What about the money?
We try to set the retreat price according to a 50-50 rule: half of the fee goes for food and lodging, half goes for the teaching and supporting the practice. We rarely meet that goal, however, with a larger portion of the fee usually spent on food and lodging. To keep the total price low for participants, we look for moderately priced centers and shop carefully for food. We’re always looking to see what is “the right amount.’’ In so doing, it’s important to keep in perspective the value of the teachings and practice relative to the food and lodging: Why should participants pay more for one than for the other? Of course the rules of the marketplace are ruthless and unforgiving, as we all know in these hard economic times: The airlines don’t let me fly for free or even at a reduced price (unfortunately!), the centers aren’t reducing their prices for lodging, and neither are the supermarkets, etc. We have to play by those rules, which are part of our situation in the modern world, and find the “best’’ center and prepare the “best’’ food at the “best’’ price.

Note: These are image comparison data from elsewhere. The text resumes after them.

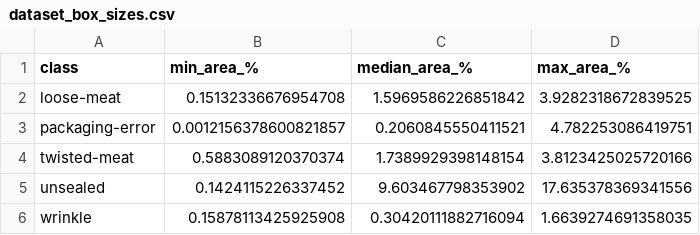
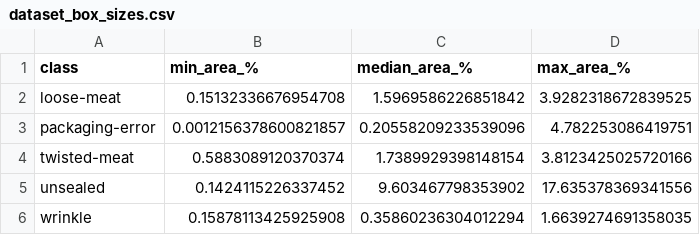
Before and after one commit to lailaaagha/pork-rasher-defect-detection, a CSV file: results/dataset_box_sizes.csv, drawn as a sheet.

```diff
--- a/results/dataset_box_sizes.csv
+++ b/results/dataset_box_sizes.csv
@@ -2,5 +2,5 @@ class,min_area_%,median_area_%,max_area_%
 loose-meat,0.15132336676954708,1.5969586226851842,3.9282318672839525
-packaging-error,0.0012156378600821857,0.2060845550411521,4.782253086419751
+packaging-error,0.0012156378600821857,0.20558209233539096,4.782253086419751
 twisted-meat,0.5883089120370374,1.7389929398148154,3.8123425025720166
 unsealed,0.1424115226337452,9.603467798353902,17.635378369341556
-wrinkle,0.15878113425925908,0.30420111882716094,1.6639274691358035
+wrinkle,0.15878113425925908,0.35860236304012294,1.6639274691358035
```
Also changed, not shown: 5 other files.
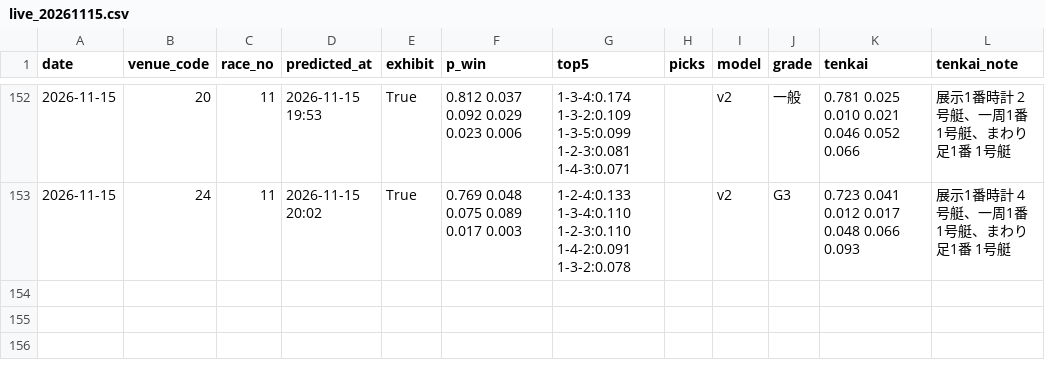
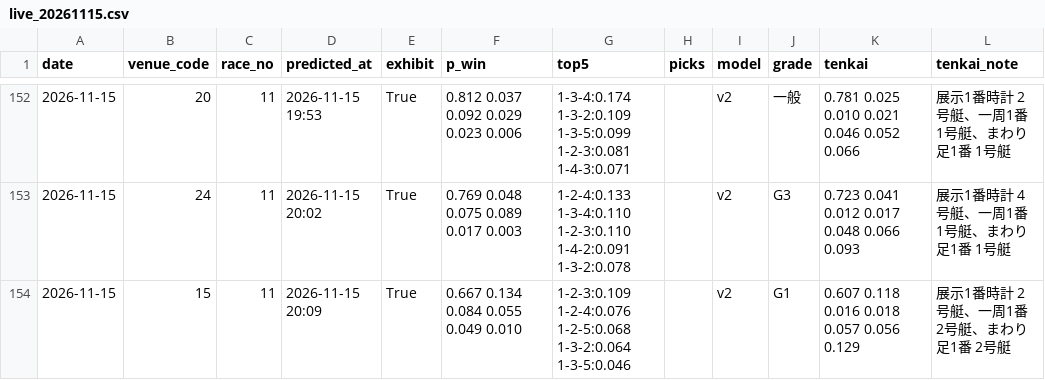
Before and after one commit to yadon-code/yoso-ai, a CSV file: data/predictions/live_20261115.csv, drawn as a sheet; only a part is shown, gaps mark what is left out; the diff names each change by its address in the sheet, - before the commit and + after, or states it on an @@ line.

```diff
--- a/data/predictions/live_20261115.csv
+++ b/data/predictions/live_20261115.csv
+row 154: 2026-11-15 | 15 | 11 | 2026-11-15 20:09 | True | 0.667 0.134 0.084 0.055 0.049 0.010 | 1-2-3:0.109 1-2-4:0.076 1-2-5:0.068 1-3-2:0.064 1-3-5:0.046 |  | v2 | G1 | 0.607 0.118 0.016 0.018 0.057 0.056 0.129 | 展示1番時計 2号艇、一周1番 2号艇、まわり足1番 2号艇
```
Also changed, not shown: data/odds_pre/pre_20261115.csv, data/paper/results_live.csv, 2 other files.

In the Zen tradition as I was taught it, there is a flat price charged for a retreat. Everyone pays the same price, no matter who they are or where they sleep, eat, wash, sit, work. This notion arises from the Buddha’s intention for his disciples, which reflected his experience of the true nature of all beings: They were each to be no one special, all truly people of no rank, and they were to dress with and eat only what was given to them. We make an exception, however, accepting that if participants want something “special’’ – a single room if that possibility exists, or sheets and towel, for example – they must pay for it themselves.
What is a “good” retreat and what is a “bad” retreat?
There are no good retreats or bad retreats. Each retreat is different: different place, time, date, length, people, air, water, food, floor, weather, heartbeat, breath, emotion, thought… In life and on retreat, our practice is to sit where we are, with whatever arises, to not be limited by how we want things to be or how we think things should be, to make do with what we have and appreciate our life just as it is at this very moment. Insects, crowded conditions, beautiful countryside, highway traffic, rain, sun, cats, dogs, snoring, laughter, pain, joy – we include it all in our practice, moment to moment.
In daily life as in retreat life, no matter where we are and what arises, true freedom lies in improvising in response to and in accord with the circumstances. If we don’t, we do nothing but imprison ourselves with expectations of how we want or think things should be.
And even so, can we change how we do things?
Yes we can! In fact, if we don’t, we will certainly have problems, because everything is changing all the time. Every retreat is a learning experience, as is every moment. What does a particular retreat teach us about what works best for finding a center, setting arrival and departure times, arranging cooking and shopping, setting up before and cleaning after? What does it tell us about what is the “right” space, equipment, time and place to sit, sleep and feed 30 people or 10 people? What can we learn about working together? Can we individually and as a group seize this occasion to deepen our practice, and look into ourselves and our actions?